Copy each line below in which the string "README" appears.

> **TASK MATERIAL**
┌────────

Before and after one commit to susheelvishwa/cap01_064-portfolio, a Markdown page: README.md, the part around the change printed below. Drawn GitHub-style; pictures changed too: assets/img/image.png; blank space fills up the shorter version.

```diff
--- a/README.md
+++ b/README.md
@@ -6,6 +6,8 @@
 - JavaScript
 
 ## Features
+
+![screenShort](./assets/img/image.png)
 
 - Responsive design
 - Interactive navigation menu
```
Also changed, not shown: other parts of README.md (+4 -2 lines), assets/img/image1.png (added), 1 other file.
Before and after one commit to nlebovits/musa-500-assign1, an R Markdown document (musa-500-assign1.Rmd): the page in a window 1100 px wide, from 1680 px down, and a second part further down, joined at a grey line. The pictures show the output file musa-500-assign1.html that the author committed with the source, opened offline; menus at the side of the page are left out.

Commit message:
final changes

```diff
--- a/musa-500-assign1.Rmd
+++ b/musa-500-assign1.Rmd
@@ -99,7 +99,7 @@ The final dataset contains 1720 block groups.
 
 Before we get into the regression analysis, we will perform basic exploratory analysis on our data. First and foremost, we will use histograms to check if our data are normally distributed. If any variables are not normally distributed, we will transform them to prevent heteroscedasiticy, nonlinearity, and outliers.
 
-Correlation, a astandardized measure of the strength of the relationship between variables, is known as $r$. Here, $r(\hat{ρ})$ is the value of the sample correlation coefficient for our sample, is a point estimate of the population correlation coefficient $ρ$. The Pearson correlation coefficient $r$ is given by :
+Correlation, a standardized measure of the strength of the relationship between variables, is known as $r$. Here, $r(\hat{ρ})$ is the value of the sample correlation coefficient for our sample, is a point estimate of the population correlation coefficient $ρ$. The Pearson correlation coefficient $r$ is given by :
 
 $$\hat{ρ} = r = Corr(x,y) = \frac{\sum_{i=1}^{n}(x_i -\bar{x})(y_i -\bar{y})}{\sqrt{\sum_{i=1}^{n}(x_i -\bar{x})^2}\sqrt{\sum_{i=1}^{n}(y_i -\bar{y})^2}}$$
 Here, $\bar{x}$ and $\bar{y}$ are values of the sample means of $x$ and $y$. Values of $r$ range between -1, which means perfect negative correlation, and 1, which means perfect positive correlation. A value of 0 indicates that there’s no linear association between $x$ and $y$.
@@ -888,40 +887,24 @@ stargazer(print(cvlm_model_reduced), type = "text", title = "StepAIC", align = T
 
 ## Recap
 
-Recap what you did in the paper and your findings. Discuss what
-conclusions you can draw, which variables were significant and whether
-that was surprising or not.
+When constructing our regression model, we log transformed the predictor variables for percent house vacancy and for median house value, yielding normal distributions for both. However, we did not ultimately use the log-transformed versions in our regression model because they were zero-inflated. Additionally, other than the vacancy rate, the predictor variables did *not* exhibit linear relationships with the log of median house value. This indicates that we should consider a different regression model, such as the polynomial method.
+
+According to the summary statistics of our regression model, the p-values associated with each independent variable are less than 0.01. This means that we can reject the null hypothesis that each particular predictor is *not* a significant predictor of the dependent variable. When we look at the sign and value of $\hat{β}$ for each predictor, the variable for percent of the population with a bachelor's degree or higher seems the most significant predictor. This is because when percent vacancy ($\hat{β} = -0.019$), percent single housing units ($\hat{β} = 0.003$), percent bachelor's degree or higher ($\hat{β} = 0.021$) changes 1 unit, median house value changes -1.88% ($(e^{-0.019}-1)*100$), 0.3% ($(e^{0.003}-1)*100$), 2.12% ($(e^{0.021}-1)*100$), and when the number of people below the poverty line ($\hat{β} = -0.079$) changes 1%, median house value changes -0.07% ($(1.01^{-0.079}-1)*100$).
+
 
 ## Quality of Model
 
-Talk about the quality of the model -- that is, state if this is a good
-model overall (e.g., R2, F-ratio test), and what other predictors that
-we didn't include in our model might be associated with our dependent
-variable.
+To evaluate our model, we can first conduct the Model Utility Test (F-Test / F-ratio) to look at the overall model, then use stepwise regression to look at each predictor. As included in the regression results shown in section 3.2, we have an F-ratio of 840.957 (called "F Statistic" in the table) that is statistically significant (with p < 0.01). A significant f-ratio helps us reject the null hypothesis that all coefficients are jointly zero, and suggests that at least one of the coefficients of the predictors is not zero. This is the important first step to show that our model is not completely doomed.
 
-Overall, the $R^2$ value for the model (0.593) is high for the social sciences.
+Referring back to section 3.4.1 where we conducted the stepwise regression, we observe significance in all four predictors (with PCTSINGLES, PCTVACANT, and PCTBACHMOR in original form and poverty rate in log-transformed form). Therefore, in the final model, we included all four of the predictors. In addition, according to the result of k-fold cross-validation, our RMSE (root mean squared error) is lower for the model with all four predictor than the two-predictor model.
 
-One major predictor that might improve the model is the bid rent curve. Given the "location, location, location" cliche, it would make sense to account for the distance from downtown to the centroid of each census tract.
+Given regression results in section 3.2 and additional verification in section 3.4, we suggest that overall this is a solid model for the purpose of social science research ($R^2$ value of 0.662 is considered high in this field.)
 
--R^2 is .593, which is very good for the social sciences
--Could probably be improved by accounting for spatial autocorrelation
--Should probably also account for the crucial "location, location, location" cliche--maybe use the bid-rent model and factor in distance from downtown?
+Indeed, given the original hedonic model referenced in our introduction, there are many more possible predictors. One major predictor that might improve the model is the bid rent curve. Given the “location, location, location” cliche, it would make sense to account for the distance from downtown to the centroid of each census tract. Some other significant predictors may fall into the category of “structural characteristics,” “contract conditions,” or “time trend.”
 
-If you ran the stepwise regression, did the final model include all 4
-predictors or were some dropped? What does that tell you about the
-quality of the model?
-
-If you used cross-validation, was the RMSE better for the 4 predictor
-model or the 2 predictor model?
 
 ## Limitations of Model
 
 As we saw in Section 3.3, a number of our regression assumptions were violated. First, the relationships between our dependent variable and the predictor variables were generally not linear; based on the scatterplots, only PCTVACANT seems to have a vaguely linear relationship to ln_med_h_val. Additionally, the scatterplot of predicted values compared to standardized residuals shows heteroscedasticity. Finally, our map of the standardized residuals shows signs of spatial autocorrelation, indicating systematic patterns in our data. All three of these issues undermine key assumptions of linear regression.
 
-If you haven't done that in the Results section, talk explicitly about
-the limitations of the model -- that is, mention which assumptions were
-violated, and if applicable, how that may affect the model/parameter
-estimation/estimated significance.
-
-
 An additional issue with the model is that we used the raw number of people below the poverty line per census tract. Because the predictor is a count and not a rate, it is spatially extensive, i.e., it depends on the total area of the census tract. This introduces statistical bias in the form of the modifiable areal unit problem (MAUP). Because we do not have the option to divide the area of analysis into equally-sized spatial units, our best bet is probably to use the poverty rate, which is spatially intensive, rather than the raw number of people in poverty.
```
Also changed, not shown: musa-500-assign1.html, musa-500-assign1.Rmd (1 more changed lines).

└────────

> **SOLUTION BELOW**
Before and after one commit to susheelvishwa/cap01_064-portfolio, a Markdown page: README.md, the part around the change printed below. Drawn GitHub-style; pictures changed too: assets/img/image.png; blank space fills up the shorter version.
--- a/README.md
+++ b/README.md
Also changed, not shown: other parts of README.md (+4 -2 lines), assets/img/image1.png (added), 1 other file.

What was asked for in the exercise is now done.